What more can you ask for?
When our leadership team was preparing to move our school in the direction of teacher led conferences, I share a goal sheet that I sometimes use in intervention.
Goals for a Lesson
I created this sheet one day after I felt like my multiplication group was not focused. Each student has a multiple to focus on and a test to pass. I let them choose from a variety of ways to practice. This works well when I have 4th-6th grade intervention students but a new 3rd grade group wasn't quite getting that choice doesn't mean free time.
This form helped. They filled in something as simple as I will memorize my 6s. Then, they chose two ways that they were going to practice and they had to stick to those two choices. I saw a difference in effort, concentration and motivation right away.
Goals at Conferences

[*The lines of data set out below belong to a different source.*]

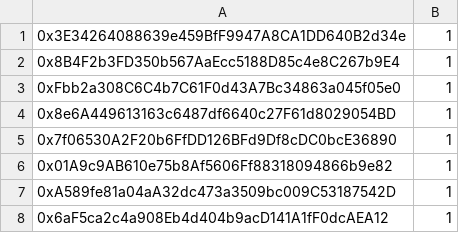
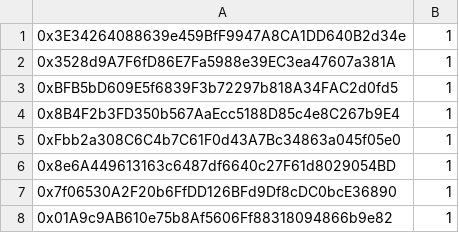
Before and after one commit to GeorgeNiotis/dummy-data, a CSV file: csv/whitelistPresale.csv, drawn as a sheet; only a part is shown; the shorter side is filled out with more unchanged rows; the diff names each change by its address in the sheet, - before the commit and + after, or states it on an @@ line.

```diff
--- a/csv/whitelistPresale.csv
+++ b/csv/whitelistPresale.csv
+row 2: 0x3528d9A7F6fD86E7Fa5988e39EC3ea47607a381A | 1
+row 3: 0xBFB5bD609E5f6839F3b72297b818A34FAC2d0fd5 | 1
```
Also changed, not shown: csv/whitelistClaim.csv.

Our leadership team decided to do something similar for conferences. This was a tool they used during student led conferences to help them share what they need to work on.
For my Kinder and primary teams, I made a simple version with dotted lines.
Our upper grade students were able to handle a bit more.
Positivity is key. We wanted to make sure that the students listed their strengths before setting a goal for improvement.
Helping Students Exceed Expectations
Our school has been using a helpful book called Visible Learning by John Hattie as part of our Data Teams Process.
I'm part of an intervention team that meets a few times a year. Our team of 4 teachers set two goals. We wanted to track and make sure at least 70% of the students in intervention and SPED were making progress towards their goals. We also wanted to support homeroom teachers to promote great teaching and Tier 1 interventions in the classroom.
One of the great things about the book Visible Learning is that you can see which teaching strategies have proven effective. After looking at a ton of students, they created an "effect size" score. One strategy that is most effective is self reported grades. My intervention team put together this little flyer encouraging ways to encourage students to have high expectations for themselves. I included this with the goals sheets because I want you to remember to have students set challenging goals for themselves.
You can download all this for FREE here.
Spring Time is a Good Time for Goals
You don't have to wait for conference time to have your students set goals. Spring time is a time when students lose
a bit a lot of focus. These goal sheets can help remind your students why they are at school and what they need to learn before summer.
These can be used to set academic or behavioral goals.
I'd love to hear about how you use them in your classroom.